He described the new identity of victimhood as a condition experienced from a loss of political power, guaranteed socio-economic advantage and privileged insulation.
“It seeks to close down the past without dealing with it or recognising its unfinished business. It acts as if the past has no bearing whatsoever on the present, and thus the continuing suffering of the real victims of the past’s unfinished business is first blurred, then trivialised and then rendered invalid.”
Boesak was speaking on Monday at the University of Kwa-Zulu-Natal in Durban where he delivered the Stev Biko memorial lecture.
It was this kind of pseudo innocence, he said, that was being used to avoid social justice measures like the wealth tax as proposed by Archbishop Emiritus Desmond Tutu.
Boesak said people like Tutu, who are revered by the white community for preaching reconciliation had become villians overnight for proposing this measure.

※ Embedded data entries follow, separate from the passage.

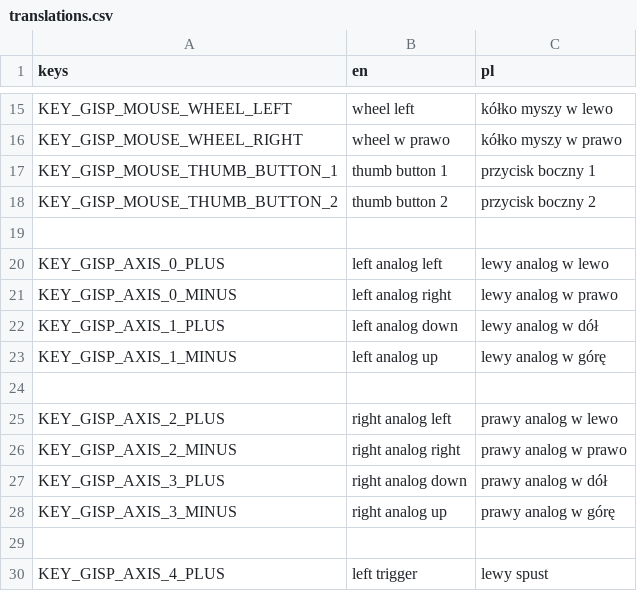
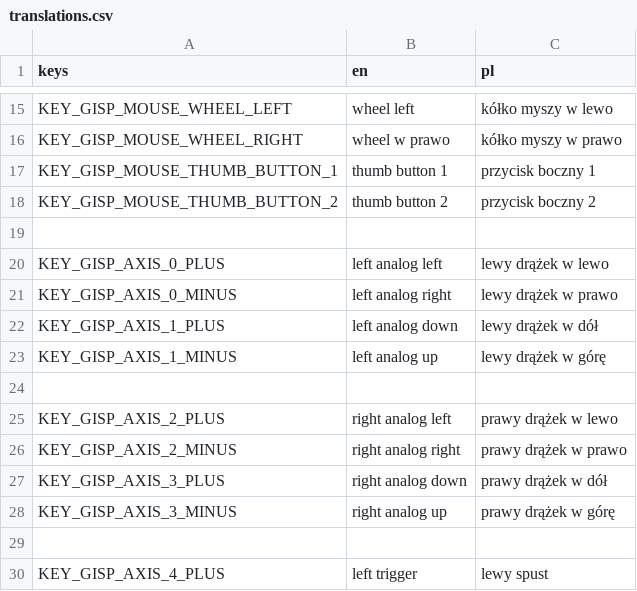
Before and after one commit to Mateusz-Dera/Gims, a CSV file: translations.csv, drawn as a sheet; only a part is shown, gaps mark what is left out; the diff covers the shown part only.

```diff
--- a/translations.csv
+++ b/translations.csv
@@ -19,11 +19,11 @@ KEY_GISP_MOUSE_THUMB_BUTTON_2,thumb button 2,przycisk boczny 2
 
-KEY_GISP_AXIS_0_PLUS,left analog left,lewy analog w lewo
-KEY_GISP_AXIS_0_MINUS,left analog right,lewy analog w prawo
-KEY_GISP_AXIS_1_PLUS,left analog down,lewy analog w dół
-KEY_GISP_AXIS_1_MINUS,left analog up,lewy analog w górę
+KEY_GISP_AXIS_0_PLUS,left analog left,lewy drążek w lewo
+KEY_GISP_AXIS_0_MINUS,left analog right,lewy drążek w prawo
+KEY_GISP_AXIS_1_PLUS,left analog down,lewy drążek w dół
+KEY_GISP_AXIS_1_MINUS,left analog up,lewy drążek w górę
 
-KEY_GISP_AXIS_2_PLUS,right analog left,prawy analog w lewo
-KEY_GISP_AXIS_2_MINUS,right analog right,prawy analog w prawo
-KEY_GISP_AXIS_3_PLUS,right analog down,prawy analog w dół
-KEY_GISP_AXIS_3_MINUS,right analog up,prawy analog w górę
+KEY_GISP_AXIS_2_PLUS,right analog left,prawy drążek w lewo
+KEY_GISP_AXIS_2_MINUS,right analog right,prawy drążek w prawo
+KEY_GISP_AXIS_3_PLUS,right analog down,prawy drążek w dół
+KEY_GISP_AXIS_3_MINUS,right analog up,prawy drążek w górę
 
```
Also changed, not shown: 27 added rows elsewhere in this file, 1 other file.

“It is very interesting how white people love Desmond Tutu when he talks about forgiveness, but the moment he raises issues of justice they don’t like him anymore.”
He continued: “They love Mandela more than Jesus … (because) Jesus is far too radical (on demanding social justice) and Mandela doesn’t want to go that far because he understands people in this country.
“But if he would say tomorrow what Jesus says they wouldn’t like him anymore. So pretty soon they will just have Malema.”
Boesak said most whites felt they had already asked for forgiveness many times and could not do it all over again.
But equally guilty were the new black elite who were also trapped in a sense of false innocence through having made alliances with the elite.
“They (the black elite) have made alliances with the old wealthy elite, alliances against the masses of the people, and are part of the small 20 percent of the country’s top elite who now gobble some 75 percent of our GDP, while 53 percent of our masses live in dire poverty and get 6 to 8 percent of what is left.”
He said this class of new black elite was acting as if their wealth was the definition of South African democracy and freedom. Boesak said this was a disdain for the poor.
He said he would rather be labelled as heretical as he would continue to challenge some issues, adding that there was no substitute for justice.